Where the R8 undeniably triumphs over the Huracán is with functionality. Audi’s practical supercar houses a thick layer of everyday comfort with a sizable front trunk and better interior packaging. It’s not as roomy as a McLaren GT or a Porsche 911 with its token rear seats, but there are plenty of storage cubbies in the R8, including a stacked one behind the seats, two cupholders under the armrest, door slots, and a large bin above the gear shifter that also hides the wireless charging pad. The Spyder, however, is compromised. Like the Mercedes-AMG GT Convertible, Audi had to shrink the cabin length to make room for roof stowage behind the seats. So even though the footwell is wide, there is limited seat recline. For my slender six-foot frame, that meant I had to choose between sitting too upright or sitting too far forward. There was no cozy in-between so naturally, I chose the latter, until my feet began to cramp.
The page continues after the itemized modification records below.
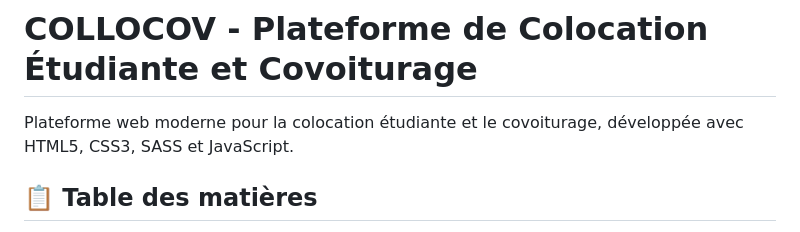
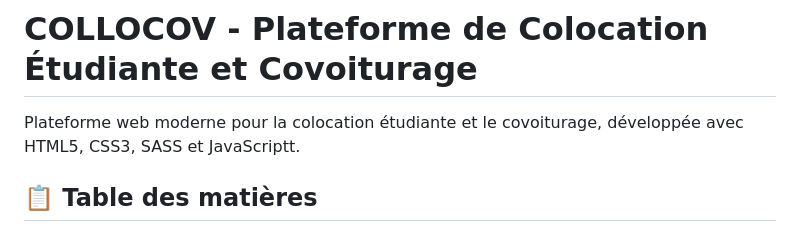
Before and after one commit to Kacem-Trabelsi/Integration_Web, a Markdown page: README.md, the part around the change. Rendered like a GitHub page.

```diff
--- a/README.md
+++ b/README.md
@@ -1,6 +1,6 @@
 # COLLOCOV - Plateforme de Colocation Étudiante et Covoiturage
 
-Plateforme web moderne pour la colocation étudiante et le covoiturage, développée avec HTML5, CSS3, SASS et JavaScript.
+Plateforme web moderne pour la colocation étudiante et le covoiturage, développée avec HTML5, CSS3, SASS et JavaScriptt.
 
 ## 📋 Table des matières
 
```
The rest of the interior is nicely appointed though some might find it spartan compared to the glitzy interiors from Mercedes that are dominated by digital real estate. The R8 instead prefers a simplistic and clean dashboard free from distractions, and a high-definition, lag-free Virtual Cockpit display to deal with the infotainment features. The leather is sufficiently padded and quilted though not as plush as those you would find in a Range Rover or BMW. The paddle shifters also feel cheap and are no better than the ones in a standard A3, especially when you’ve played with examples in an AMG or Maserati that emit satisfying metallic clinks and turn the act of shifting into a privilege.



The Audi R8 wins us over with a riveting performance and an exhaust soundtrack that we want to play on repeat. The V10 is a seductive engine that encapsulates the magic of a sports car and spews it out in a flame of Vegas Yellow. The Spyder is the way to go unless your body frame doesn’t suit the snug interior. Even then, it’s almost worth the muscle cramps for the auditory bliss alone, and the R8’s thick layer of daily usability and comfort is a virtue in its own right. It’s a crown achievement of a dinosaur on its way out, a spectacle of its age, and a pioneer of performance and driving theatre.


Photo Gallery:















Model: 2022 Audi R8 V10 performance quattro Spyder

Paint Type: Vegas Yellow
Base Price: $245,150

Price as Tested: $246,900
Wheelbase(mm): 2,650
Length/Width/Height (mm): 4,430 / 1,940 / 1,242

Curb weight (kg): 1,775
Engine: 5.2-litre V10
Horsepower: 602 hp @ 8,100 rpm
Torque: 413 lb-ft @ 6,600 rpm
Transmission: 7-speed dual-clutch automatic
Engine & Drive Configuration: Mid engine, AWD

Fuel Consumption ( City / Highway / Combined ) L/100km: 17.7 / 12.8 / 15.5
Observed Fuel Consumption (L/100km): 19.7

Tires: Michelin Pilot Sport 4 S; P245/30R20 front; P305/30R20 rear





search for cars:






    Lamborghini Huracán Spyder


    McLaren GT


    Acura NSX